Southern rookies look to bring strong form to Teretonga
The Southland Sports Car Club are preparing for their annual January race meeting from 15-17 January and two of their younger members enjoying strong rookie seasons will line up on the South Island Formula 1600 grid at the event.
The oldest of the duo is Harry Wilson who will turn nineteen on the Saturday of race weekend. Wilson has been competing in Class 3 of the series in a car that the category provides to a scholarship winner. At the midway point of the series Wilson leads the class and sits a highly creditable 13th overall in the points amongst some very seasoned competitors. Wilson is an Auto Electrician and arrives in Formula 1600 by the traditional route of karting, having raced for about ten years coming through the classes locally, winning two club championships in a row in Rotax Light.
He took a break for a couple of years when he crewed for his father, Boyd, who was running a Ford Falcon, and also participated in the Gateway on site work experience programme. While participating in that programme he was working with Rick Michels at Evolution Motorsport when he spied an orange Toyota Corona in the workshop. Rick explained that the Corona had a few issues that required attention and told Harry “if you fix it, you can race it.” Fix it he did, and Harry participated in the Noel McIntyre Drainage Clubmans Series at the wheel of the Corona at two Classic SpeedFests and a club meeting.
It was Rick who approached Harry about the South Island Formula 1600 Championship scholarship. “I thought sweet, but I also thought it was too good to be true. I had to do a proposal and I worked really hard on it. There were heaps of names in the mix but I managed to get the drive in the scholarship car, a Van Diemen RF88 owned by Gary Love,” says Wilson.
Harry is thoroughly enjoying the experience. “I loved karting and always aspired to do something like this. It is a cool class, very competitive. It is like karts. In Clubmans you may be dicing with one or two cars whereas in Formula 1600 there are cars all around. At Mike Pero Motorsport Park at the opening round of the championship the track was full. It was a big field.” Wilson has surpassed his objectives in his rookie season. “The goal was to go out and have some fun. I did not expect to be doing so well and leading the class at the halfway mark of the season,” he says.

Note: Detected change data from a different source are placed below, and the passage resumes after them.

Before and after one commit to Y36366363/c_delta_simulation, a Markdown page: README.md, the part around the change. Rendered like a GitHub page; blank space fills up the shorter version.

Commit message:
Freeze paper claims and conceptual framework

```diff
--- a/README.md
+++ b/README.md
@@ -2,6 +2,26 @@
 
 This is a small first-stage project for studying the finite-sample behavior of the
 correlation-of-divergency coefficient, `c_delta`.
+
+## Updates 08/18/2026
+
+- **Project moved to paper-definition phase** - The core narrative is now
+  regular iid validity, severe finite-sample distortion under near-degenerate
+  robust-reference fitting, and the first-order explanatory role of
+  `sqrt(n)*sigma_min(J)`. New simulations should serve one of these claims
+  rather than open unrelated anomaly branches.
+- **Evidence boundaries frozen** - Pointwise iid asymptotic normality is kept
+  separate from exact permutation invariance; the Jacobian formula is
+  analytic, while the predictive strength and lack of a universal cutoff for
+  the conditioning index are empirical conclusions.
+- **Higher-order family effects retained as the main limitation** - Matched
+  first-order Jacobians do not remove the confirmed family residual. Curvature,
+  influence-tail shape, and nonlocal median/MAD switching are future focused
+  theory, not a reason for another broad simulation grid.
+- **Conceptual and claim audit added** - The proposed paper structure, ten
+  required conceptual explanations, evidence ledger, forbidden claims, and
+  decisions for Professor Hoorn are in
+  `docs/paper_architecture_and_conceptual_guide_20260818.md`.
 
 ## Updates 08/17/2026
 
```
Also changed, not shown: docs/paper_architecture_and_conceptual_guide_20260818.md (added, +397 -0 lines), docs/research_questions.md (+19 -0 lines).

Ironically Harry is leading two other Southlanders, Noel Atley and Dave McKenzie, and when asked how he gets along with his fellow Southlanders, he replies, “they are a friendly bunch. The whole Formula 1600 community are great. If you have a problem you just walk down the pitlane and someone will help you.” Wilson also extends his thanks to Gary Love. “Without him it would be hard to race without a car! I am also grateful to Evolution Motorsport and my other sponsors.”
Alex Crosbie is the other Southland rookie in the class. Crosbie only celebrated his fourteenth birthday three days before Christmas but has been performing well in the championship in his ex-Steve Heffernan, ex-Corey Hodges Van Diemen RF92.
Crosbie got the car just prior to lockdown but had to wait to drive it. He tested at Teretonga Park and then travelled to Ruapuna and Timaru for testing before Round 1 of the Championship at Mike Pero Motorsport Park in Christchurch where he raced mid-pack in a massive field of 34 cars. He has continued to race well at both Timaru and Teretonga Park prior to Christmas and will roll out at Teretonga in January eleventh in the overall points and ninth in Class 2 against some very experienced and talented competitors.
Crosbie also comes from a karting background. As a twelve-year-old he trekked to Hamilton for the 2019 Kartsport New Zealand National Sprint Championships, finishing third in the Vortex Mini ROK Class for 9-12 year olds in a highly competitive field of twenty-seven entries. He followed that performance by finishing second at the School Nationals in Wellington before he flew to Melbourne to compete in the 2019 City of Melbourne Titles. The entries were massive compared to New Zealand with 335 entries across 12 classes. There were 26 karters in Alex’s class alone and he was driving in a class higher than he normally would back home – using the same chassis but with a bigger engine and stickier tires. With Alex competing against some of the top kids in Australia he managed to finish a respectable 11th. He was lucky enough to have Sera Driver Development and Erebus Motorsport helping out the team he was in, with the use of their data engineer and Supercar star Anton de Pasquale showing up for a chat on the Saturday. Crosbie also competes in Speedway Youth Saloons where he is successful in the 1600cc & under class for 12-16 year olds.
He has also competed in Clubsport in a Honda which he also raced at SpeedFest early in 2020 before competing in the South Island Formula 1600 Championship.
The duo will be in action in the South Island Formula 1600 category at Teretonga Park from 15-17 January in a meeting featuring Drift South action on the Friday and Saturday of the event, plus OSCA Super Saloons, the 2K Teretonga Challenge, Noel McIntyre Drainage Clubmans Series, and Sports & Racing Cars.